The journalistic field is currently disrupted by digital networked technologies and by the rise of public participation. In the case of Hong Kong, the journalists' situation is complicated by the political uncertainties of the territory and the high economic pressures local journalists are facing. This research aims to understand how the legacy press and digital-only media in Hong Kong are patrolling and strengthening their professional borders in order to continue doing their work in this new environment. The journalistic field is analysed in relationship with four main themes: 1) technological convergence and actants, 2) public participation, 3) political pressures, and 4) economic imperatives. Anchored in Pierre Bourdieu's field theory and borrowing from Thomas Gieryn's concept of boundary-work, this comparative study highlights the historical developments that have led to the current configurations of the journalistic field. This empirical research is carried out while fully taking into account social and cultural characteristics of the territory, but especially of the journalistic field in Hong Kong. Apart from such an investigative effort, this research analyses where new actors (e.g. the audience through its participation) and recent technological developments are located within the broader journalistic field. Through a case-study method, relying on in-depth interviews, newsroom observations, and annual reports, this study points out to what extent legacy journalists and digital-only journalists adopt similar or different tactics to enforce their professional boundaries and how they adapt to a new environment brought forward by technological convergence, public participation, growing political and economic pressures.

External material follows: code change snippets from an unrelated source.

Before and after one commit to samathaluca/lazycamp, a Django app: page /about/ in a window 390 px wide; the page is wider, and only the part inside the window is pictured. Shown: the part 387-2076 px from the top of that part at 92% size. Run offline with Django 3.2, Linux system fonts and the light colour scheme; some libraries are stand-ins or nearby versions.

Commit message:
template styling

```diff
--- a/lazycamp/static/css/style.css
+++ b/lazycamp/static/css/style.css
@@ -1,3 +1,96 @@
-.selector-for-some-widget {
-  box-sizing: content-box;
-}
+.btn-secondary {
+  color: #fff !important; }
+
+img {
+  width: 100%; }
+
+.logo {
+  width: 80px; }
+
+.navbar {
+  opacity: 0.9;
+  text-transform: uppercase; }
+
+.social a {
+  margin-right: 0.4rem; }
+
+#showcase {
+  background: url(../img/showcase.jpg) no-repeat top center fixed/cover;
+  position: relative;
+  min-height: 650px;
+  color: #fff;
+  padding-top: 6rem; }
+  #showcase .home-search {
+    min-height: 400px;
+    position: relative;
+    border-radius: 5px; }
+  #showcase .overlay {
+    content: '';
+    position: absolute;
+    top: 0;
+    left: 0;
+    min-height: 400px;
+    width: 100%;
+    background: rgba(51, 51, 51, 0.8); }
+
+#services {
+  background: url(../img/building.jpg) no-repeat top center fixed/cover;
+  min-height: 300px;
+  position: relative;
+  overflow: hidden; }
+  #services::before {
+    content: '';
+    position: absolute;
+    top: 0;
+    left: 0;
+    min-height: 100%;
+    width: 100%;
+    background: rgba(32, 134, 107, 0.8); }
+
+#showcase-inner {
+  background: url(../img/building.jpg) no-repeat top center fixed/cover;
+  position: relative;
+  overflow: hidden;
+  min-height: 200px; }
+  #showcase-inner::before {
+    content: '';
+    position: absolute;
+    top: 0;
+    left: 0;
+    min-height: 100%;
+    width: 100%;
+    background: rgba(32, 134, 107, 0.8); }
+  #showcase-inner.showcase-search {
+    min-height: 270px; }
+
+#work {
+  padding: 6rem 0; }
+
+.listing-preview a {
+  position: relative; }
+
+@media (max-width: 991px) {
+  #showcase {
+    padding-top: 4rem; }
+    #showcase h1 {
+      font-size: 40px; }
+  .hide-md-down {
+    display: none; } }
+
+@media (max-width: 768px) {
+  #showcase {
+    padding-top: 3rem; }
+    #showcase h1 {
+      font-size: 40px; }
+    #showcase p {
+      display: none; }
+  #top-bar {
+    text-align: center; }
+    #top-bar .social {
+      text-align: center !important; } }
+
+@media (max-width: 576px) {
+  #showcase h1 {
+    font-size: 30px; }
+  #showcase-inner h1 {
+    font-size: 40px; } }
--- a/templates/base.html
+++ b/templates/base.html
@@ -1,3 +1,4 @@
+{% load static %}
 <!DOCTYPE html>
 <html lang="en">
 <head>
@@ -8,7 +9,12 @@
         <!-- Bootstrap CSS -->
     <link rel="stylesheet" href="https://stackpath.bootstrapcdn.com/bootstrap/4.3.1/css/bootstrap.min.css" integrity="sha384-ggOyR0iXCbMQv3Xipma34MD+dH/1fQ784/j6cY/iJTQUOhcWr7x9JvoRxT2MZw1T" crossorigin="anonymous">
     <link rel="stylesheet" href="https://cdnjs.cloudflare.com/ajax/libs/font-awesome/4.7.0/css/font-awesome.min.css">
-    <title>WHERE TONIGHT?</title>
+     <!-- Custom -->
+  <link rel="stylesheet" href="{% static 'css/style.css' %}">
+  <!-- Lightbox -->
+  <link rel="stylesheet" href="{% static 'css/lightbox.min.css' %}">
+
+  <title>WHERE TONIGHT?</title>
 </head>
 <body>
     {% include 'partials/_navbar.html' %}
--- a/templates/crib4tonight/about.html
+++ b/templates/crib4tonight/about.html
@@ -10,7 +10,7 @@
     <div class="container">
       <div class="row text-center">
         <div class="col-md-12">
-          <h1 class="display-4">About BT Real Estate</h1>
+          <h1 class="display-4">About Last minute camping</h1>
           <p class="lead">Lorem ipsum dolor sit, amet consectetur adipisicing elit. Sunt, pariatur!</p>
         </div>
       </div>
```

On the theoretical level, this research contributes with an inclusive re-conceptualization of the journalistic field and the concept of boundary-work.
|Date of Award||25 Aug 2017|
|Supervisor||Yu HUANG (Supervisor)|
- Hong Kong
- Online journalism